- [What the exercise asks] Word for word, copy out every line of the records, omitting each picture.

- [Records for this exercise]
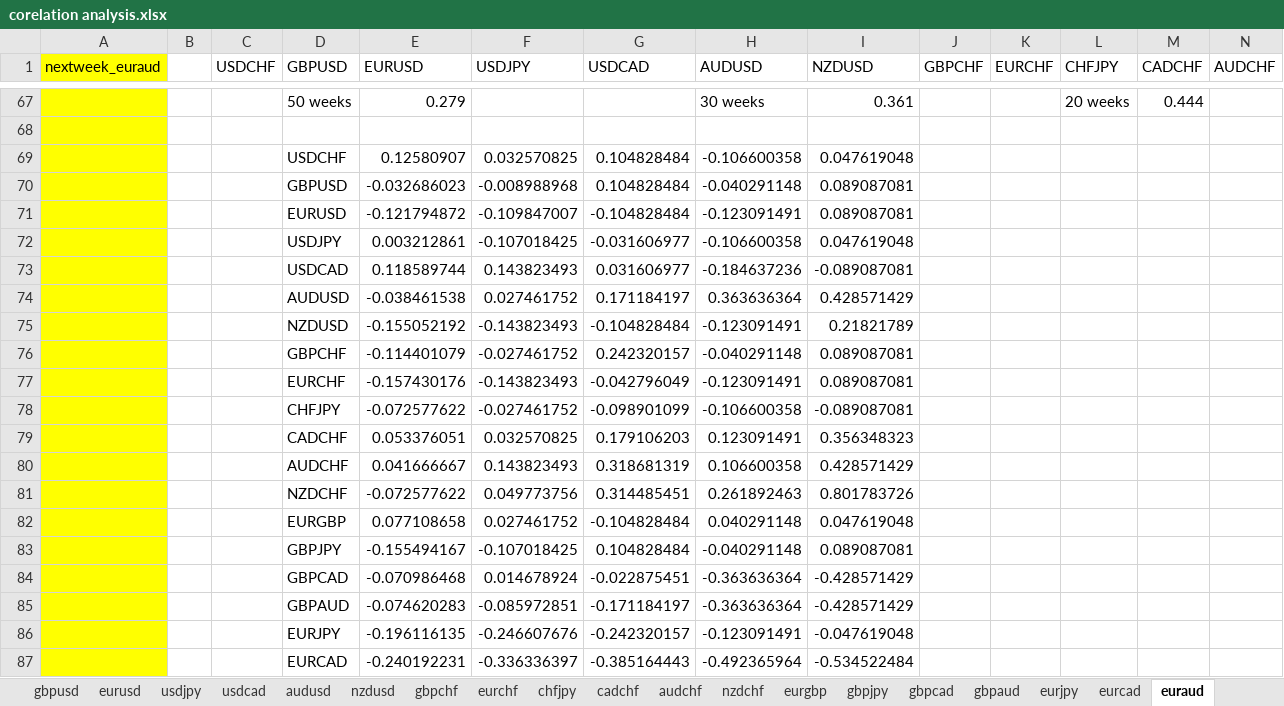
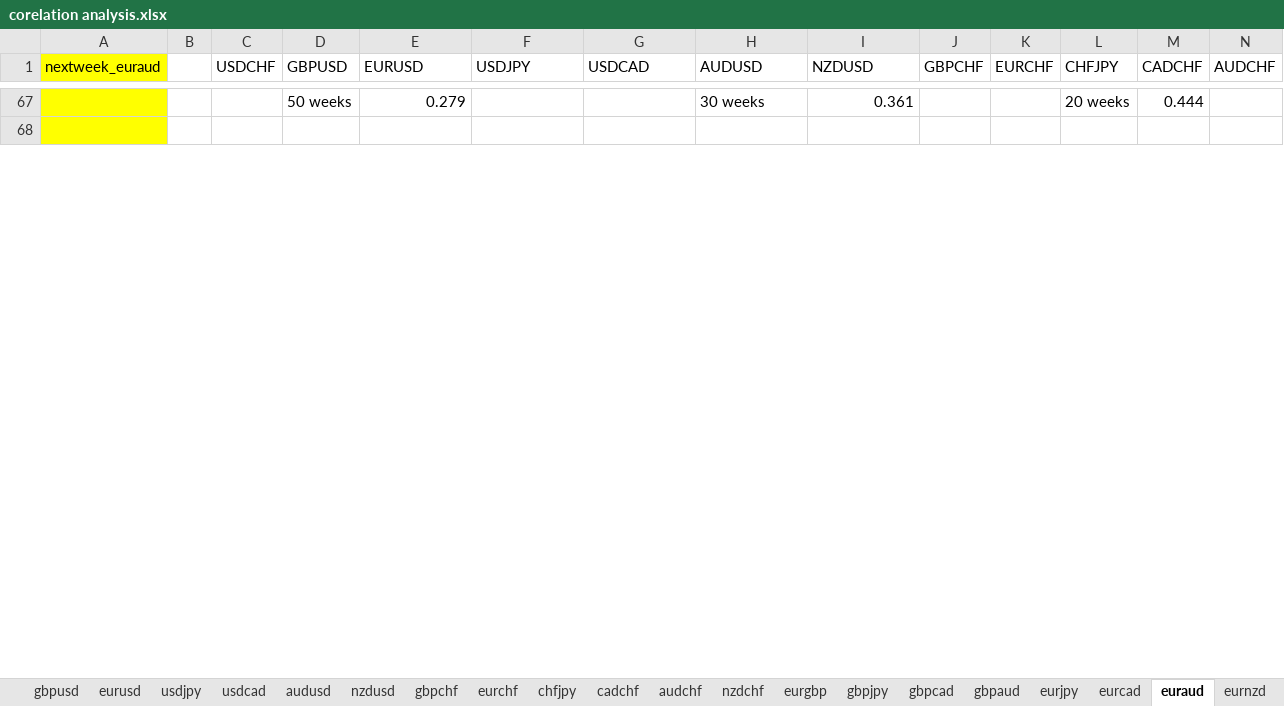
Before and after one commit to akinshipe/Forex_AI_system, an Excel workbook: combine_effort/22 august/files/corelation analysis.xlsx, sheet euraud, drawn as a sheet; only a part is shown, gaps mark what is left out; values as stored, in another font and other column widths than the file's, no borders; removed rows and columns are numbered as before the commit, all else as after; rows hold the shown columns only; the diff covers the shown part only; the diff names each change by its address in the sheet, - before the commit and + after, or states it on an @@ line.

```diff
--- a/combine_effort/22 august/files/corelation analysis.xlsx (sheet euraud)
+++ b/combine_effort/22 august/files/corelation analysis.xlsx (sheet euraud)
+sheet tab: eurnzd
-row 69:  |  |  | USDCHF | 0.12580907 | 0.032570825 | 0.104828484 | -0.106600358 | 0.047619048
-row 70:  |  |  | GBPUSD | -0.032686023 | -0.008988968 | 0.104828484 | -0.040291148 | 0.089087081
-row 71:  |  |  | EURUSD | -0.121794872 | -0.109847007 | -0.104828484 | -0.123091491 | 0.089087081
-row 72:  |  |  | USDJPY | 0.003212861 | -0.107018425 | -0.031606977 | -0.106600358 | 0.047619048
-row 73:  |  |  | USDCAD | 0.118589744 | 0.143823493 | 0.031606977 | -0.184637236 | -0.089087081
-row 74:  |  |  | AUDUSD | -0.038461538 | 0.027461752 | 0.171184197 | 0.363636364 | 0.428571429
-row 75:  |  |  | NZDUSD | -0.155052192 | -0.143823493 | -0.104828484 | -0.123091491 | 0.21821789
-row 76:  |  |  | GBPCHF | -0.114401079 | -0.027461752 | 0.242320157 | -0.040291148 | 0.089087081
-row 77:  |  |  | EURCHF | -0.157430176 | -0.143823493 | -0.042796049 | -0.123091491 | 0.089087081
-row 78:  |  |  | CHFJPY | -0.072577622 | -0.027461752 | -0.098901099 | -0.106600358 | -0.089087081
-row 79:  |  |  | CADCHF | 0.053376051 | 0.032570825 | 0.179106203 | 0.123091491 | 0.356348323
-row 80:  |  |  | AUDCHF | 0.041666667 | 0.143823493 | 0.318681319 | 0.106600358 | 0.428571429
-row 81:  |  |  | NZDCHF | -0.072577622 | 0.049773756 | 0.314485451 | 0.261892463 | 0.801783726
-row 82:  |  |  | EURGBP | 0.077108658 | 0.027461752 | -0.104828484 | 0.040291148 | 0.047619048
-row 83:  |  |  | GBPJPY | -0.155494167 | -0.107018425 | 0.104828484 | -0.040291148 | 0.089087081
-row 84:  |  |  | GBPCAD | -0.070986468 | 0.014678924 | -0.022875451 | -0.363636364 | -0.428571429
-row 85:  |  |  | GBPAUD | -0.074620283 | -0.085972851 | -0.171184197 | -0.363636364 | -0.428571429
-row 86:  |  |  | EURJPY | -0.196116135 | -0.246607676 | -0.242320157 | -0.123091491 | -0.047619048
-row 87:  |  |  | EURCAD | -0.240192231 | -0.336336397 | -0.385164443 | -0.492365964 | -0.534522484
```
Also changed, not shown: 27 added rows and 8 removed rows elsewhere in this sheet, other sheet tabs, 17 other files.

- [Output below]
Before and after one commit to akinshipe/Forex_AI_system, an Excel workbook: combine_effort/22 august/files/corelation analysis.xlsx, sheet euraud, drawn as a sheet; only a part is shown, gaps mark what is left out; values as stored, in another font and other column widths than the file's, no borders; removed rows and columns are numbered as before the commit, all else as after; rows hold the shown columns only; the diff covers the shown part only; the diff names each change by its address in the sheet, - before the commit and + after, or states it on an @@ line.

```diff
--- a/combine_effort/22 august/files/corelation analysis.xlsx (sheet euraud)
+++ b/combine_effort/22 august/files/corelation analysis.xlsx (sheet euraud)
+sheet tab: eurnzd
-row 69:  |  |  | USDCHF | 0.12580907 | 0.032570825 | 0.104828484 | -0.106600358 | 0.047619048
-row 70:  |  |  | GBPUSD | -0.032686023 | -0.008988968 | 0.104828484 | -0.040291148 | 0.089087081
-row 71:  |  |  | EURUSD | -0.121794872 | -0.109847007 | -0.104828484 | -0.123091491 | 0.089087081
-row 72:  |  |  | USDJPY | 0.003212861 | -0.107018425 | -0.031606977 | -0.106600358 | 0.047619048
-row 73:  |  |  | USDCAD | 0.118589744 | 0.143823493 | 0.031606977 | -0.184637236 | -0.089087081
-row 74:  |  |  | AUDUSD | -0.038461538 | 0.027461752 | 0.171184197 | 0.363636364 | 0.428571429
-row 75:  |  |  | NZDUSD | -0.155052192 | -0.143823493 | -0.104828484 | -0.123091491 | 0.21821789
-row 76:  |  |  | GBPCHF | -0.114401079 | -0.027461752 | 0.242320157 | -0.040291148 | 0.089087081
-row 77:  |  |  | EURCHF | -0.157430176 | -0.143823493 | -0.042796049 | -0.123091491 | 0.089087081
-row 78:  |  |  | CHFJPY | -0.072577622 | -0.027461752 | -0.098901099 | -0.106600358 | -0.089087081
-row 79:  |  |  | CADCHF | 0.053376051 | 0.032570825 | 0.179106203 | 0.123091491 | 0.356348323
-row 80:  |  |  | AUDCHF | 0.041666667 | 0.143823493 | 0.318681319 | 0.106600358 | 0.428571429
-row 81:  |  |  | NZDCHF | -0.072577622 | 0.049773756 | 0.314485451 | 0.261892463 | 0.801783726
-row 82:  |  |  | EURGBP | 0.077108658 | 0.027461752 | -0.104828484 | 0.040291148 | 0.047619048
-row 83:  |  |  | GBPJPY | -0.155494167 | -0.107018425 | 0.104828484 | -0.040291148 | 0.089087081
-row 84:  |  |  | GBPCAD | -0.070986468 | 0.014678924 | -0.022875451 | -0.363636364 | -0.428571429
-row 85:  |  |  | GBPAUD | -0.074620283 | -0.085972851 | -0.171184197 | -0.363636364 | -0.428571429
-row 86:  |  |  | EURJPY | -0.196116135 | -0.246607676 | -0.242320157 | -0.123091491 | -0.047619048
-row 87:  |  |  | EURCAD | -0.240192231 | -0.336336397 | -0.385164443 | -0.492365964 | -0.534522484
```
Also changed, not shown: 27 added rows and 8 removed rows elsewhere in this sheet, other sheet tabs, 17 other files.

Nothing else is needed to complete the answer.